Anthropology, Hunter College
Saturday All day, Clinch Concourse

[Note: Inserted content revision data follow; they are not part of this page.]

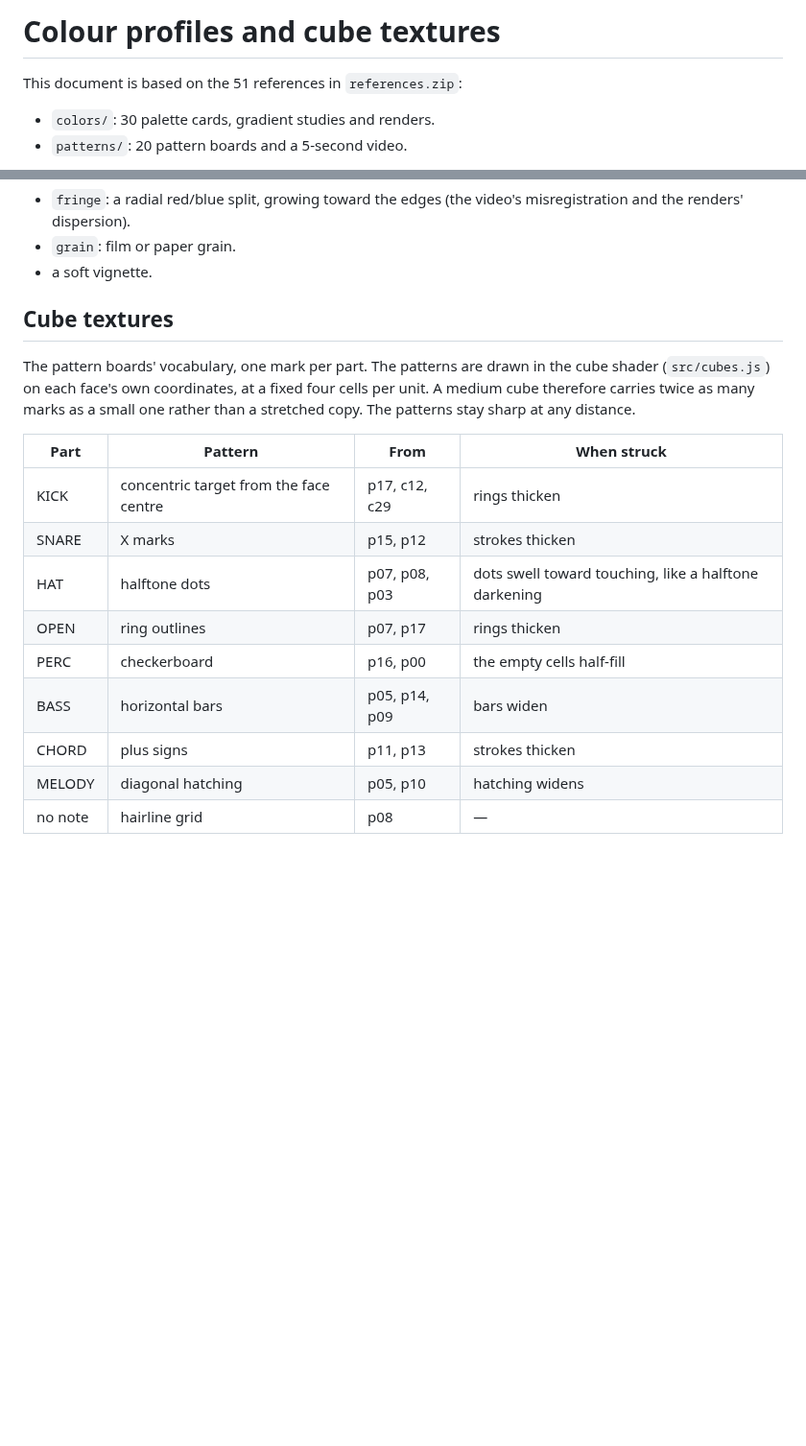
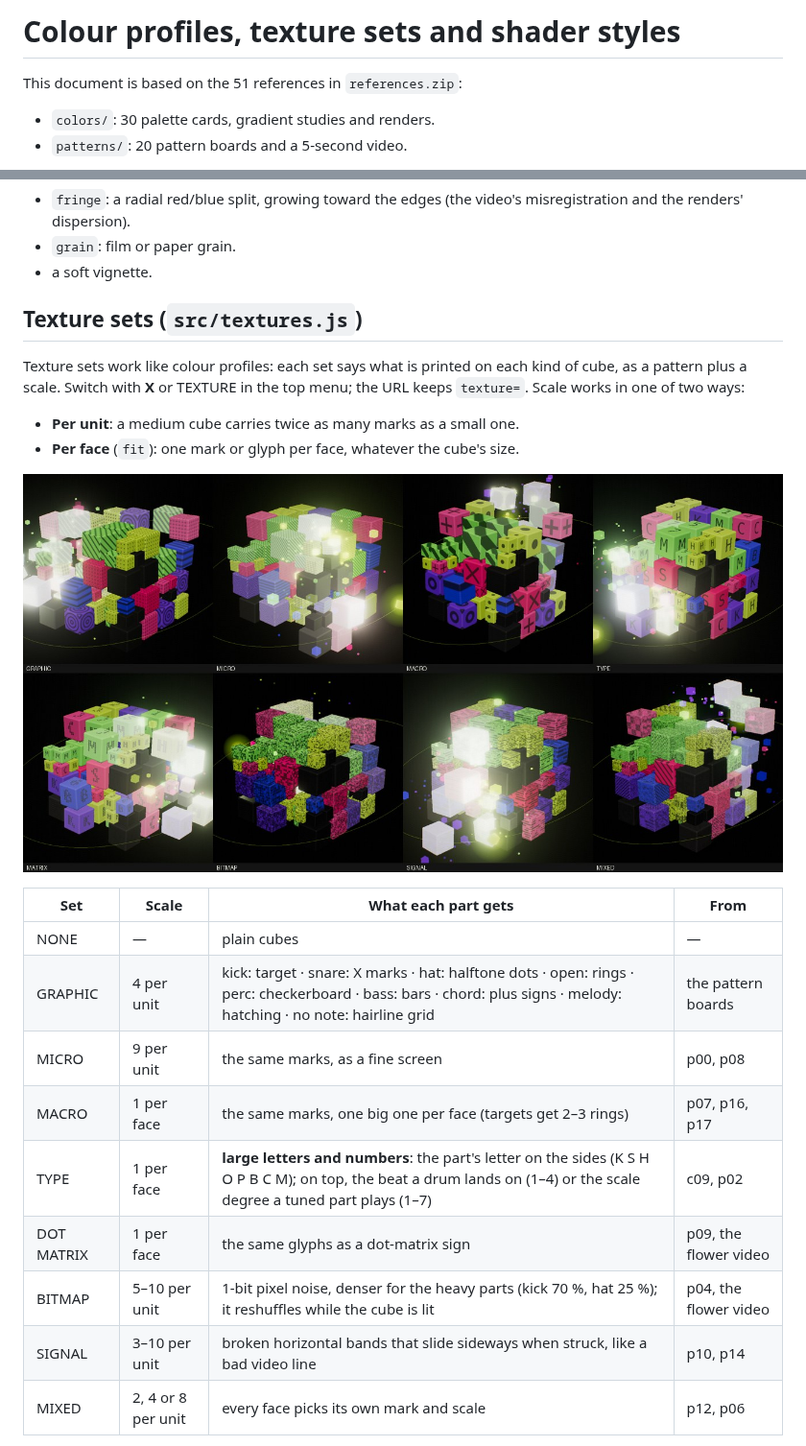
Before and after one commit to Pashyndr1k/Volum3, a Markdown page: docs/VISUAL_PROFILES.md, 2 parts joined by grey strips. Shown at 96% size. Rendered like a GitHub page; pictures changed too: docs/img/texture-sets.jpg (added); blank space fills up the shorter version.

```diff
--- a/docs/VISUAL_PROFILES.md
+++ b/docs/VISUAL_PROFILES.md
@@ -1,4 +1,4 @@
-# Colour profiles and cube textures
+# Colour profiles, texture sets and shader styles
 
 This document is based on the 51 references in `references.zip`:
 * `colors/`: 30 palette cards, gradient studies and renders.
@@ -80,22 +80,25 @@ amounts read as they look:
 * `grain`: film or paper grain.
 * a soft vignette.
 
-## Cube textures
+## Texture sets (`src/textures.js`)
 
-The pattern boards' vocabulary, one mark per part. The patterns are drawn in the cube shader
-(`src/cubes.js`) on each face's own coordinates, at a fixed four cells per unit. A medium cube
-therefore carries twice as many marks as a small one rather than a stretched copy. The patterns
-stay sharp at any distance.
+Texture sets work like colour profiles: each set says what is printed on each kind of cube, as
+a pattern plus a scale. Switch with **X** or TEXTURE in the top menu; the URL keeps
+`texture=`. Scale works in one of two ways:
+* **Per unit**: a medium cube carries twice as many marks as a small one.
+* **Per face** (`fit`): one mark or glyph per face, whatever the cube's size.
 
-| Part | Pattern | From | When struck |
+![texture sets](img/texture-sets.jpg)
+
+| Set | Scale | What each part gets | From |
 |---|---|---|---|
-| KICK | concentric target from the face centre | p17, c12, c29 | rings thicken |
-| SNARE | X marks | p15, p12 | strokes thicken |
-| HAT | halftone dots | p07, p08, p03 | dots swell toward touching, like a halftone darkening |
-| OPEN | ring outlines | p07, p17 | rings thicken |
-| PERC | checkerboard | p16, p00 | the empty cells half-fill |
-| BASS | horizontal bars | p05, p14, p09 | bars widen |
-| CHORD | plus signs | p11, p13 | strokes thicken |
-| MELODY | diagonal hatching | p05, p10 | hatching widens |
-| no note | hairline grid | p08 | — |
+| NONE | — | plain cubes | — |
+| GRAPHIC | 4 per unit | kick: target · snare: X marks · hat: halftone dots · open: rings · perc: checkerboard · bass: bars · chord: plus signs · melody: hatching · no note: hairline grid | the pattern boards |
+| MICRO | 9 per unit | the same marks, as a fine screen | p00, p08 |
+| MACRO | 1 per face | the same marks, one big one per face (targets get 2–3 rings) | p07, p16, p17 |
+| TYPE | 1 per face | **large letters and numbers**: the part's letter on the sides (K S H O P B C M); on top, the beat a drum lands on (1–4) or the scale degree a tuned part plays (1–7) | c09, p02 |
+| DOT MATRIX | 1 per face | the same glyphs as a dot-matrix sign | p09, the flower video |
+| BITMAP | 5–10 per unit | 1-bit pixel noise, denser for the heavy parts (kick 70 %, hat 25 %); it reshuffles while the cube is lit | p04, the flower video |
+| SIGNAL | 3–10 per unit | broken horizontal bands that slide sideways when struck, like a bad video line | p10, p14 |
+| MIXED | 2, 4 or 8 per unit | every face picks its own mark and scale | p12, p06 |
 
```
Also changed, not shown: other parts of docs/VISUAL_PROFILES.md (+28 -5 lines), docs/PROTOTYPE.md (+9 -3 lines), docs/img/shader-styles.jpg (added), 7 other files.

Studies of primate locomotor anatomy and kinematics have demonstrated that arboreal primates have highly mobile shoulder joints and use greater forelimb protraction during quadrupedal locomotion compared to terrestrial mammals; these traits are argued to reflect adaptations for terminal branch foraging and locomotion. Eastern grey squirrels (Sciurus carolinensis) have recently been shown to engage in terminal branch foraging similar to arboreal primates, despite a lack of orbital convergence, opposable first rays, and other primate traits. Here, we examine the skeletal morphology of the gray squirrel forelimb to test for functional convergence with arboreal primates. Morphological characteristics of the scapula, humerus, and ulna, including the size of the humeral head, the size of the supraspinatus and subscapularis facets on the humerus, the length of forelimb bones, width and angle of the bicipital groove, the spinoglenoid angle and the supraspinatus facet angle, were examined in small-bodied arboreal primates and gray squirrels. Results suggest that the squirrel shoulder is similar in some ways to that of other small bodied primates, but reveal possible functional differences in the elbow.